Record set section start
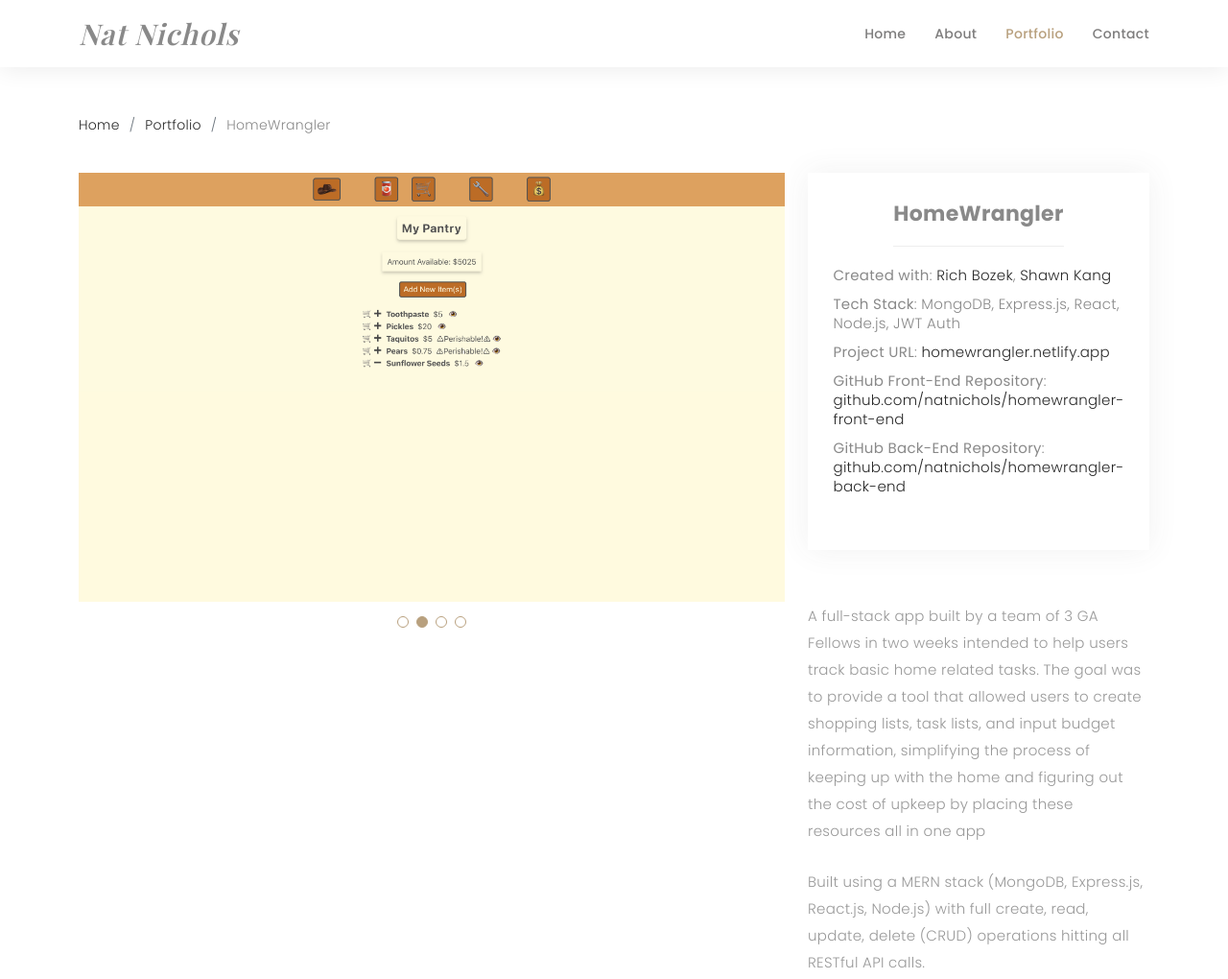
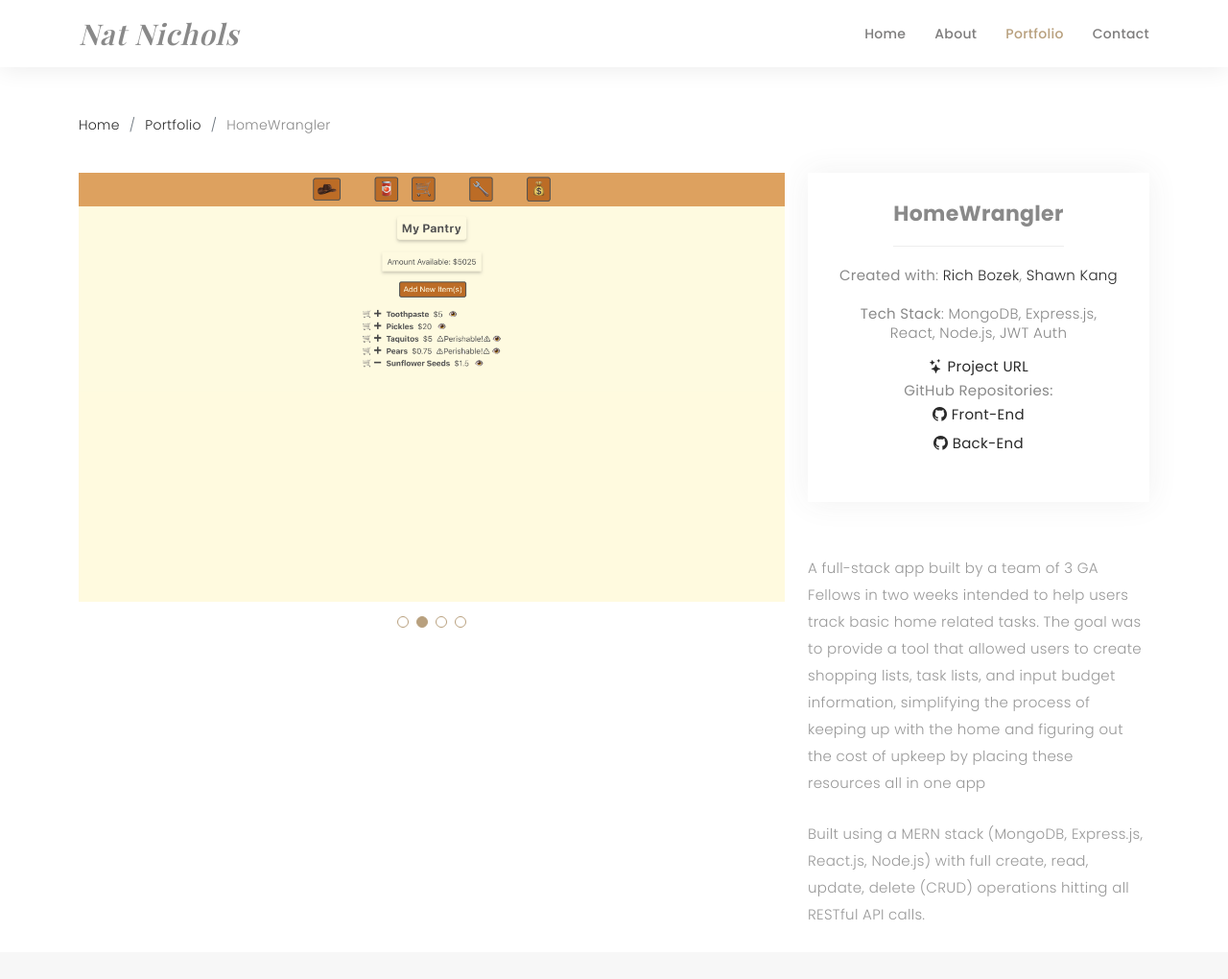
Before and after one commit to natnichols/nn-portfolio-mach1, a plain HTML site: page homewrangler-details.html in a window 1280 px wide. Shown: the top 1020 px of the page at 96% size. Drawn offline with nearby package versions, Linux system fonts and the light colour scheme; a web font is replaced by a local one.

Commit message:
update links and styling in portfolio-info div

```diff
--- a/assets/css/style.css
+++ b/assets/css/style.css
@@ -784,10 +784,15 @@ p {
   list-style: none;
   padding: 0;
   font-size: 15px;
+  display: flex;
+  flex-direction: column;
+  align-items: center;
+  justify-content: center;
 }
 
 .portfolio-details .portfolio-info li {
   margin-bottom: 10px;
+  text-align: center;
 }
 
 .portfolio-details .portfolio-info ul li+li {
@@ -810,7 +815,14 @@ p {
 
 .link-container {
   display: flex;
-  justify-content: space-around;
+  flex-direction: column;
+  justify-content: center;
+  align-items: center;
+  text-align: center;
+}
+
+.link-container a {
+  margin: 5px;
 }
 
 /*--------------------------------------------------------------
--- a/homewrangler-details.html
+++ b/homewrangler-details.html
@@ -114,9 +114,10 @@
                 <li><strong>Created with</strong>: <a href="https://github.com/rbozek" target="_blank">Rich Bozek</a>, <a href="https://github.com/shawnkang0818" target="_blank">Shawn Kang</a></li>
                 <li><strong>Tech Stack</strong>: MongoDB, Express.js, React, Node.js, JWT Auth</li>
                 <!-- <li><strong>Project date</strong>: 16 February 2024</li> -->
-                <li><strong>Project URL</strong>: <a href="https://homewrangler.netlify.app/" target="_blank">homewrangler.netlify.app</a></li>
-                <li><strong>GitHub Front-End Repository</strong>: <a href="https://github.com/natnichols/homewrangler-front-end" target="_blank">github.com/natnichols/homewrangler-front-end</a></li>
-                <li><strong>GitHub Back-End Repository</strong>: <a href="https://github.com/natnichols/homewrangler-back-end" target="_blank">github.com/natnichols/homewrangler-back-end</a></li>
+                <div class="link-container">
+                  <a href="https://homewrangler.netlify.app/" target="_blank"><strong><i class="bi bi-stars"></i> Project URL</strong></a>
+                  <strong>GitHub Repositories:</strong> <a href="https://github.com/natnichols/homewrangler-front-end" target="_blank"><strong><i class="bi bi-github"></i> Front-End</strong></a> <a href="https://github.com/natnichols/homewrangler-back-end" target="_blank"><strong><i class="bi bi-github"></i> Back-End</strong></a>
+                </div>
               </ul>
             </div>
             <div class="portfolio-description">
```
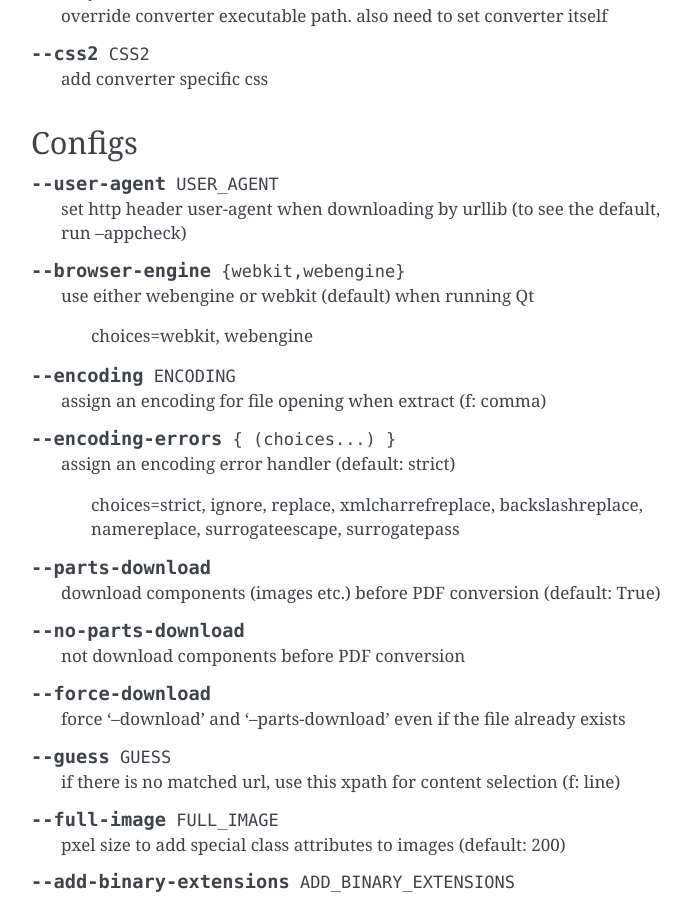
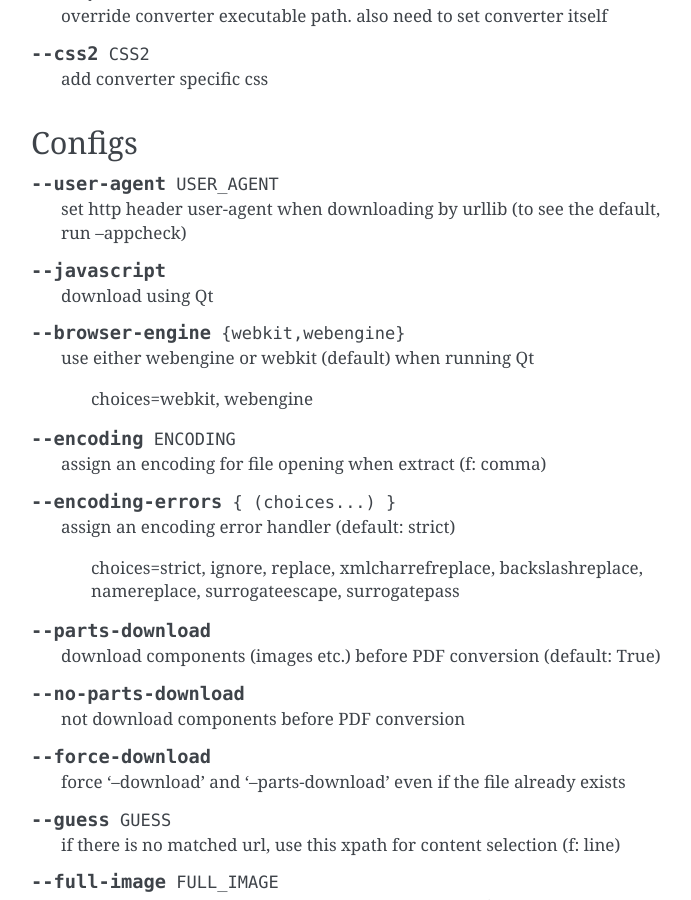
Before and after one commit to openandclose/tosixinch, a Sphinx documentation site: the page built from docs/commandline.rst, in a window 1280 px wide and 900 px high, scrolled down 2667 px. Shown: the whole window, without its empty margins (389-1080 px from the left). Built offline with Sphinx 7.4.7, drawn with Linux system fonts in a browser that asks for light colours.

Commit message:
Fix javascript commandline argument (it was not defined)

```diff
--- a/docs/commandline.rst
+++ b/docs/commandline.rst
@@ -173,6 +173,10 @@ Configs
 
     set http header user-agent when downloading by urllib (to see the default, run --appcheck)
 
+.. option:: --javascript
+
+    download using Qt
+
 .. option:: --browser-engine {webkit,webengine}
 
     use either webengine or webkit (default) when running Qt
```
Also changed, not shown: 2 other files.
Record set section end
■ **Try it**
Copy the listing above exactly, minus the pictures.

■ **Task result**
Before and after one commit to natnichols/nn-portfolio-mach1, a plain HTML site: page homewrangler-details.html in a window 1280 px wide. Shown: the top 1020 px of the page at 96% size. Drawn offline with nearby package versions, Linux system fonts and the light colour scheme; a web font is replaced by a local one.

Commit message:
update links and styling in portfolio-info div

```diff
--- a/assets/css/style.css
+++ b/assets/css/style.css
@@ -784,10 +784,15 @@ p {
   list-style: none;
   padding: 0;
   font-size: 15px;
+  display: flex;
+  flex-direction: column;
+  align-items: center;
+  justify-content: center;
 }
 
 .portfolio-details .portfolio-info li {
   margin-bottom: 10px;
+  text-align: center;
 }
 
 .portfolio-details .portfolio-info ul li+li {
@@ -810,7 +815,14 @@ p {
 
 .link-container {
   display: flex;
-  justify-content: space-around;
+  flex-direction: column;
+  justify-content: center;
+  align-items: center;
+  text-align: center;
+}
+
+.link-container a {
+  margin: 5px;
 }
 
 /*--------------------------------------------------------------
--- a/homewrangler-details.html
+++ b/homewrangler-details.html
@@ -114,9 +114,10 @@
                 <li><strong>Created with</strong>: <a href="https://github.com/rbozek" target="_blank">Rich Bozek</a>, <a href="https://github.com/shawnkang0818" target="_blank">Shawn Kang</a></li>
                 <li><strong>Tech Stack</strong>: MongoDB, Express.js, React, Node.js, JWT Auth</li>
                 <!-- <li><strong>Project date</strong>: 16 February 2024</li> -->
-                <li><strong>Project URL</strong>: <a href="https://homewrangler.netlify.app/" target="_blank">homewrangler.netlify.app</a></li>
-                <li><strong>GitHub Front-End Repository</strong>: <a href="https://github.com/natnichols/homewrangler-front-end" target="_blank">github.com/natnichols/homewrangler-front-end</a></li>
-                <li><strong>GitHub Back-End Repository</strong>: <a href="https://github.com/natnichols/homewrangler-back-end" target="_blank">github.com/natnichols/homewrangler-back-end</a></li>
+                <div class="link-container">
+                  <a href="https://homewrangler.netlify.app/" target="_blank"><strong><i class="bi bi-stars"></i> Project URL</strong></a>
+                  <strong>GitHub Repositories:</strong> <a href="https://github.com/natnichols/homewrangler-front-end" target="_blank"><strong><i class="bi bi-github"></i> Front-End</strong></a> <a href="https://github.com/natnichols/homewrangler-back-end" target="_blank"><strong><i class="bi bi-github"></i> Back-End</strong></a>
+                </div>
               </ul>
             </div>
             <div class="portfolio-description">
```
Before and after one commit to openandclose/tosixinch, a Sphinx documentation site: the page built from docs/commandline.rst, in a window 1280 px wide and 900 px high, scrolled down 2667 px. Shown: the whole window, without its empty margins (389-1080 px from the left). Built offline with Sphinx 7.4.7, drawn with Linux system fonts in a browser that asks for light colours.

Commit message:
Fix javascript commandline argument (it was not defined)

```diff
--- a/docs/commandline.rst
+++ b/docs/commandline.rst
@@ -173,6 +173,10 @@ Configs
 
     set http header user-agent when downloading by urllib (to see the default, run --appcheck)
 
+.. option:: --javascript
+
+    download using Qt
+
 .. option:: --browser-engine {webkit,webengine}
 
     use either webengine or webkit (default) when running Qt
```
Also changed, not shown: 2 other files.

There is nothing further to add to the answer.